We settled into our coaching session and it became apparent that the biggest area she wanted to explore that day was a very challenging line manager. She described how this manager was invisible in person yet almost stalked her on email micromanaging her every move, how her briefs were appalling (because she was so time poor) but she consistently ‘blew up’ when work didn’t meet her expectations and how getting feedback was like getting blood out of a stone so the team had just stopped asking. Living with this line manager was causing my client deep anxiety and distress and, according to my client, this manager was typical of many across the company.
I couldn’t help but reflect on the coffee conversation we were having just minutes before about the series of lunchtime ‘wellness’ sessions being offered by the company and wondered, based on my client’s experience, wouldn’t improving the quality of the line management in the company have a much greater effect on the ‘wellness’ of employees? And therein lies the point. If we were to ask everyone in that organisation what would make them more effective, I’m fairly sure the line management issue would be highlighted in no time, the impact of which, if it were to improve, would be evident in not only employee’s effectiveness but their wellbeing too.
When we think about wellbeing, it’s easy to over simplify (and many organisations have), into physical health and mental health and it’s easy for people to switch off to this. “You mean what I eat, how much exercise I do and if I tend to worry or suffer from anxiety.” When people learn that actually, wellbeing is not only about physiological and emotional health but also how fulfilled you feel, how well you are able to focus and how much of what you do is what really motivates you (what you’re passionate about), the perspective starts to shift a little bit. We are a human system after all and to be our most effective, we need all of these different areas to work optimally.
Focusing on performance AND wellbeing
If we focus on effectiveness, and actually engage our people (with diverse needs) in a conversation around what would make them more effective, rather than just giving everyone more stuff that we think will promote wellbeing, the results are so much more impactful. One result we usually see is that the prompting of a much richer, three dimensional approach to wellbeing, that tackles the issue at an organisational, team and individual level.
At the organisational level, we see more of a focus on creating an environment that supports, enables and encourages employees to be the best they can be (from delivering their best work to running a 5k). At a team level, it becomes about making sure we all have an attitude with each other that supports each other’s wellbeing, effectiveness and personal growth. Individually, it’s about about educating, inspiring and empowering employees to understand how to be their most effective by grabbing hold of their wellbeing (and getting to know an even better self).
When done properly, authentically and honestly, this kind of approach also drives a change in the social norms. Conversations and activities around wellbeing (and a personal best performance) become the new norm. It also results in helping people to be more effective in their entire lives, not just in the workplace.
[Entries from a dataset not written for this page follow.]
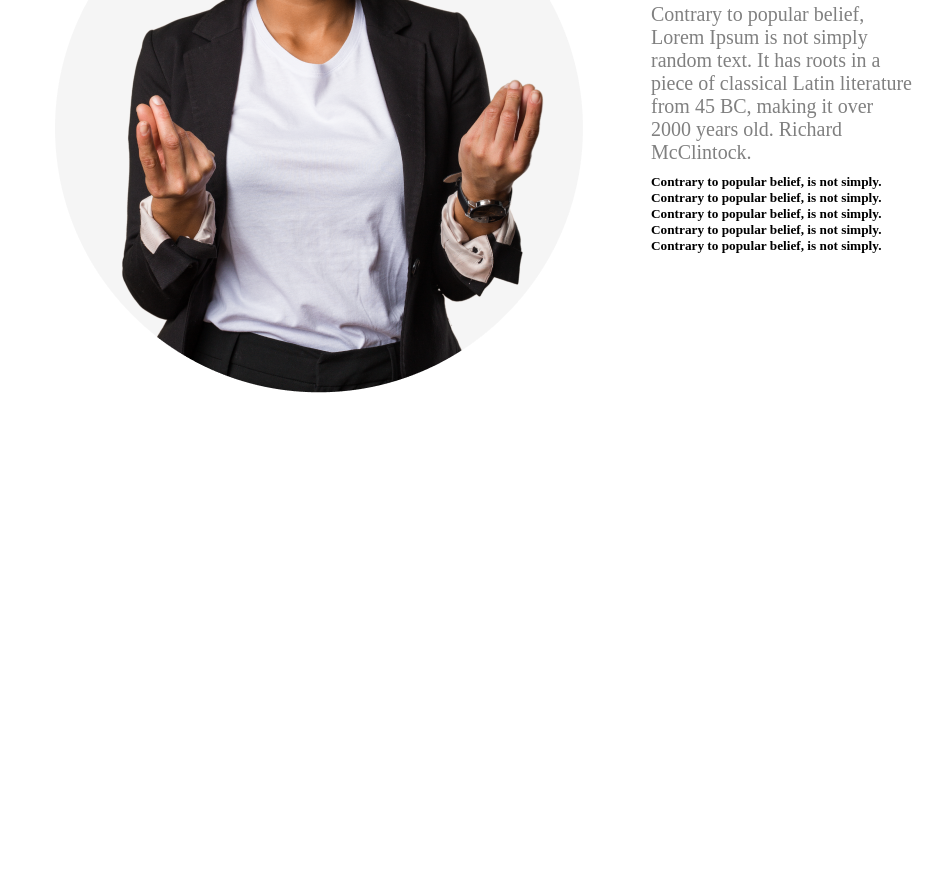
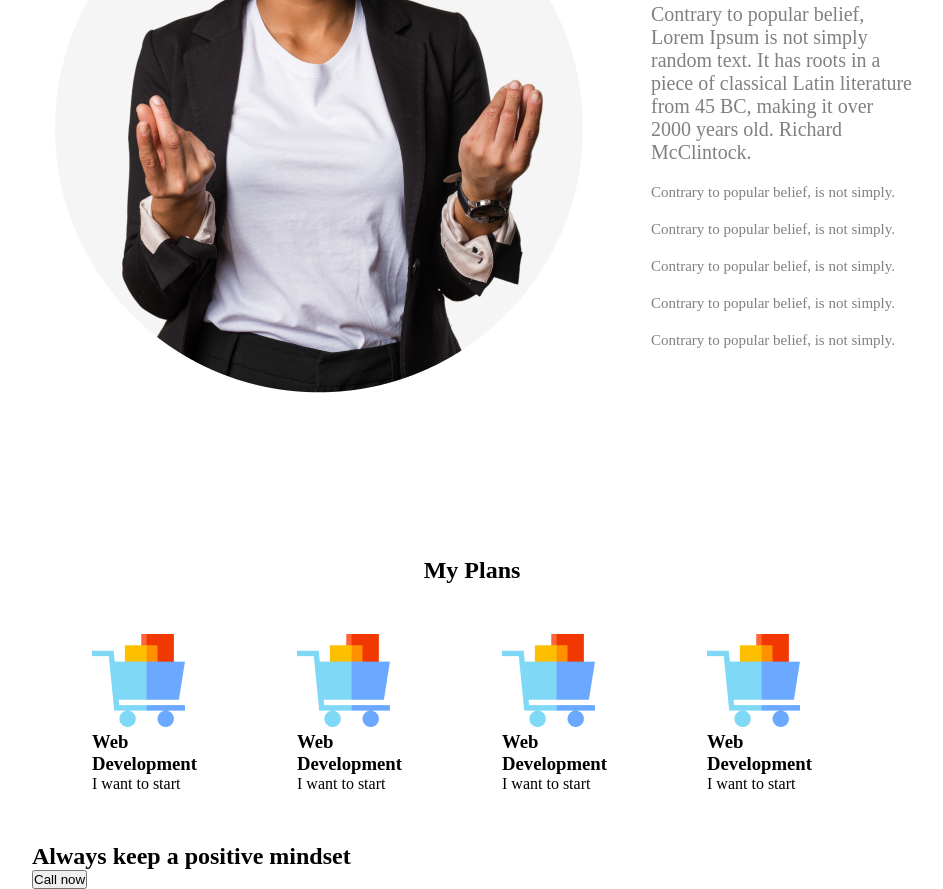
Before and after one commit to mdsalauddinahmed/new-year-new-me, a plain HTML site: page index.html in a window 1280 px wide. Shown: the part 1212-2101 px from the top of the page, without its empty margins (168-1111 px from the left). Before the commit the page ends 1709 px from the top, so only its background shows below. Drawn offline with Linux system fonts and the light colour scheme.

Commit message:
call to action

```diff
--- a/index.html
+++ b/index.html
@@ -42,15 +42,53 @@
               It has roots in a piece of classical Latin literature from 45 BC,
               making it over 2000 years old. Richard McClintock.
             </p>
-            <h5 class="service-name">Contrary to popular belief, is not simply.</h5>
-            <h5 class="service-name">Contrary to popular belief, is not simply.</h5>
-            <h5 class="service-name">Contrary to popular belief, is not simply.</h5>
-            <h5 class="service-name">Contrary to popular belief, is not simply.</h5>
-            <h5 class="service-name">Contrary to popular belief, is not simply.</h5>
+            <p class="service-name">Contrary to popular belief, is not simply.</p>
+            <p class="service-name">Contrary to popular belief, is not simply.</p>
+            <p class="service-name">Contrary to popular belief, is not simply.</p>
+            <p class="service-name">Contrary to popular belief, is not simply.</p>
+            <p class="service-name">Contrary to popular belief, is not simply.</p>
           </div>
 
         </div>
+    </section>
+    <!--plans-->
+      <section class="plans">
+        <h1 class="my-plan">My Plans</h1>
+        <div class="plan-items">
+            <div class="plan">
+                <img src="./images/icons/ecom.png" alt="" class="plan-img">
+                <h3 class="plan-name">Web Development</h3>
+                <p class="plan-details">I want to start</p>
+            </div>
+            <div class="plan">
+                <img src="./images/icons/ecom.png" alt="" class="plan-img">
+                <h3 class="plan-name">Web Development</h3>
+                <p class="plan-details">I want to start</p>
+            </div>
+            <div class="plan">
+                <img src="./images/icons/ecom.png" alt="" class="plan-img">
+                <h3 class="plan-name">Web Development</h3>
+                <p class="plan-details">I want to start</p>
+            </div>
+            <div class="plan">
+                <img src="./images/icons/ecom.png" alt="" class="plan-img">
+                <h3 class="plan-name">Web Development</h3>
+                <p class="plan-details">I want to start</p>
+            </div>
+        </div>
       </section>
+      <!--call to action-->
+      <section class="container">
+        <div class="call-to-action-item">
+
+        <h1 class="call-to-header">Always keep a positive
+            mindset</h1>
+        <button class="call-btn">Call now</button>
+
+        </div>
+
+      </section>
+
     </main>
   </body>
 </html>
--- a/style.css
+++ b/style.css
@@ -57,7 +57,43 @@
     color: gray;
     margin-bottom: 10px;
 }
+.service-name{
+    font-size: 15px;
+    padding: 10px 0;
+    color: gray;
+}
 /*services End*/
+/* Plans start*/
+.plans{
+    margin:0 200px;
+    padding: 30px;
+}
+.my-plan{
+    text-align: center;
+    padding: 30px 0;
+
+  }
+  .plan-items{
+    display: flex;
+    justify-content: center;
+    align-items: center;
+  }
+  .plan{
+    padding: 20px 30px;
+  }
+/* Plans end*/
 /*call to action start*/
-
+.show_bg_2 {
+    background-image:
+    linear-gradient(to bottom, rgba(245, 246, 252, 0.52), rgba(117, 19, 93, 0.73)),
+    url('images/watch.png');
+    width: 80%;
+    height: 400px;
+    background-size: cover;
+    color: white;
+    padding: 20px;
+}
+.container{
+    margin: 0 200px;
+}
 /*call to action end*/
```
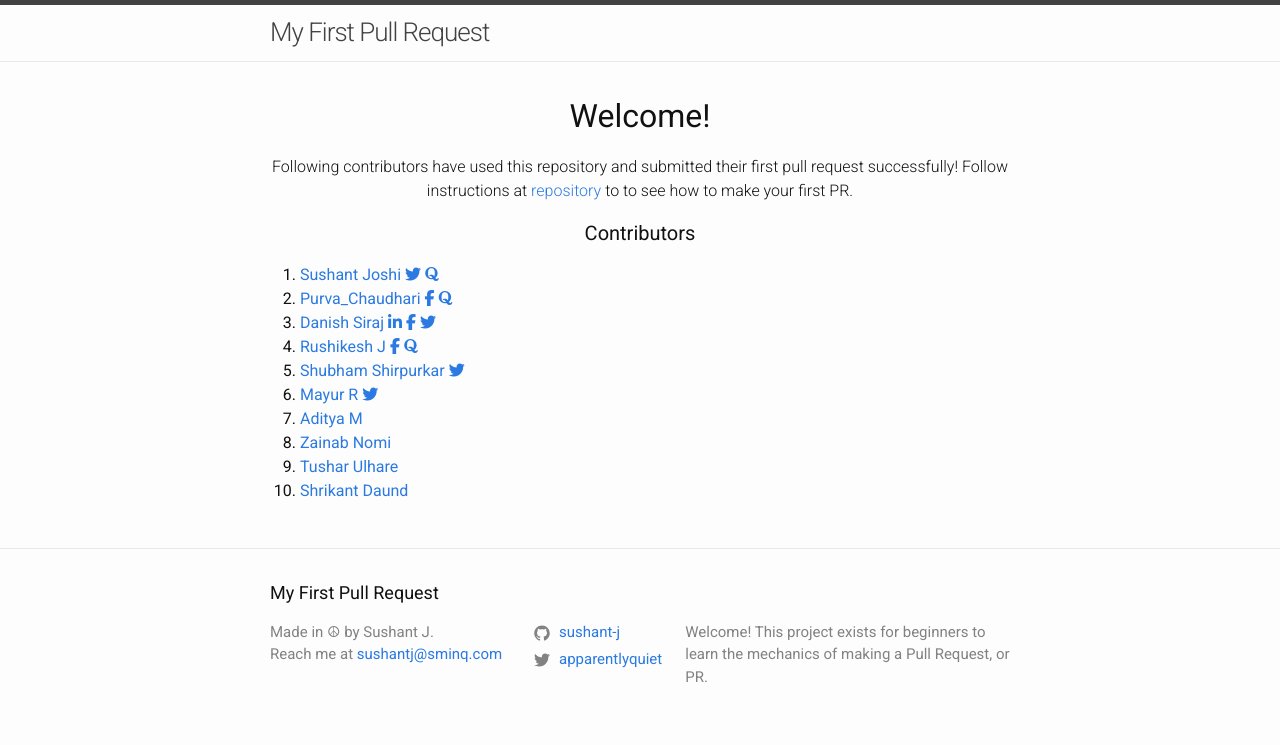
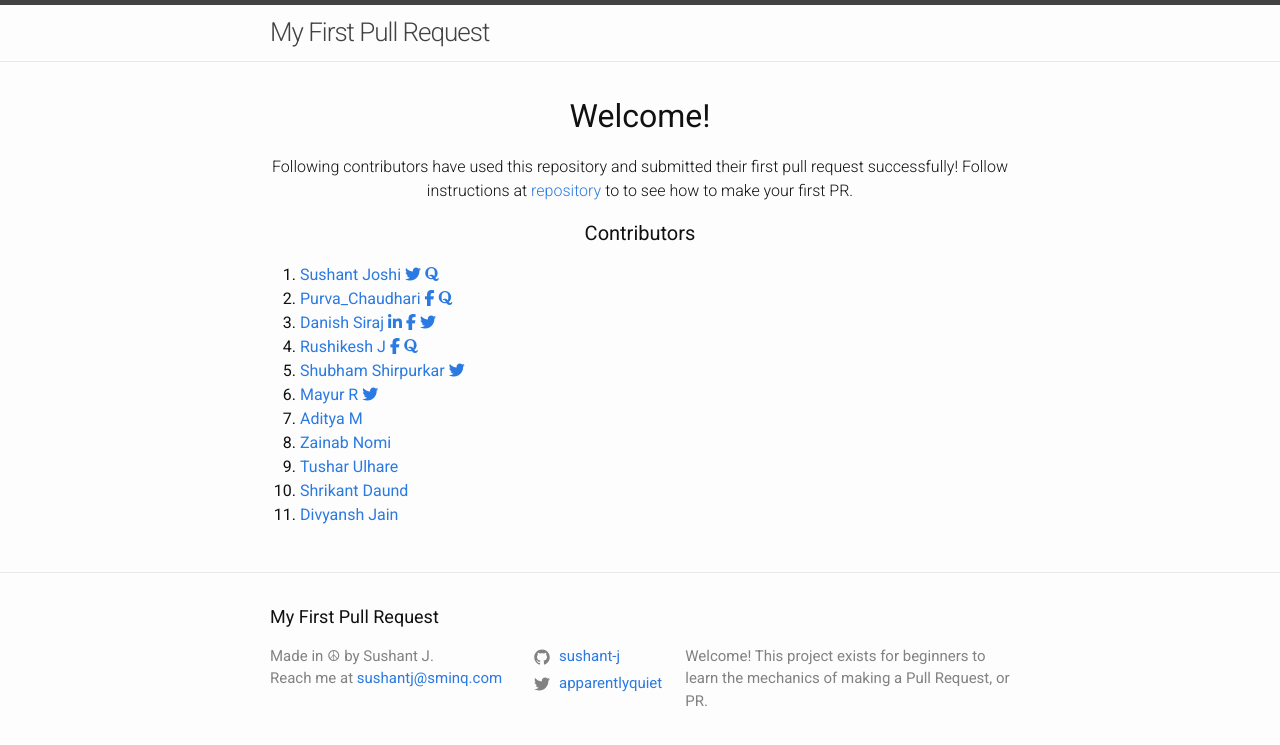
Before and after one commit to sushant-j/my-first-pull-request, a Jekyll site: the page built from index.md, in a window 1280 px wide. Shown: the top 745 px of the page. Built offline with Jekyll 4.4.1, drawn with Linux system fonts in a browser that asks for light colours; nearby versions of some CDN libraries.

Commit message:
added my name

```diff
--- a/_layouts/home.html
+++ b/_layouts/home.html
@@ -94,5 +94,10 @@ layout: default
         Shrikant Daund
       </a>
     </li>
+    <li>
+      <a href="https://github.com/dj218">
+        Divyansh Jain
+      </a>
+    </li>
   </ol>
 </div>
```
And finally, it promotes an environment of diversity and psychological safety, as people are encouraged to say what they need.
When we start to focus on effectiveness, what our people need to perform, and tackle it at organisational, team and individual level, that’s when we solve the puzzle of wellbeing. That’s when it stops being a topic that just gets talked about, or a few new processes or tools, or a gym that gets put in place (but rarely used). That’s when people can truly live better lives, perform better (individually and in teams) and create businesses that outperform their competitors time and time again.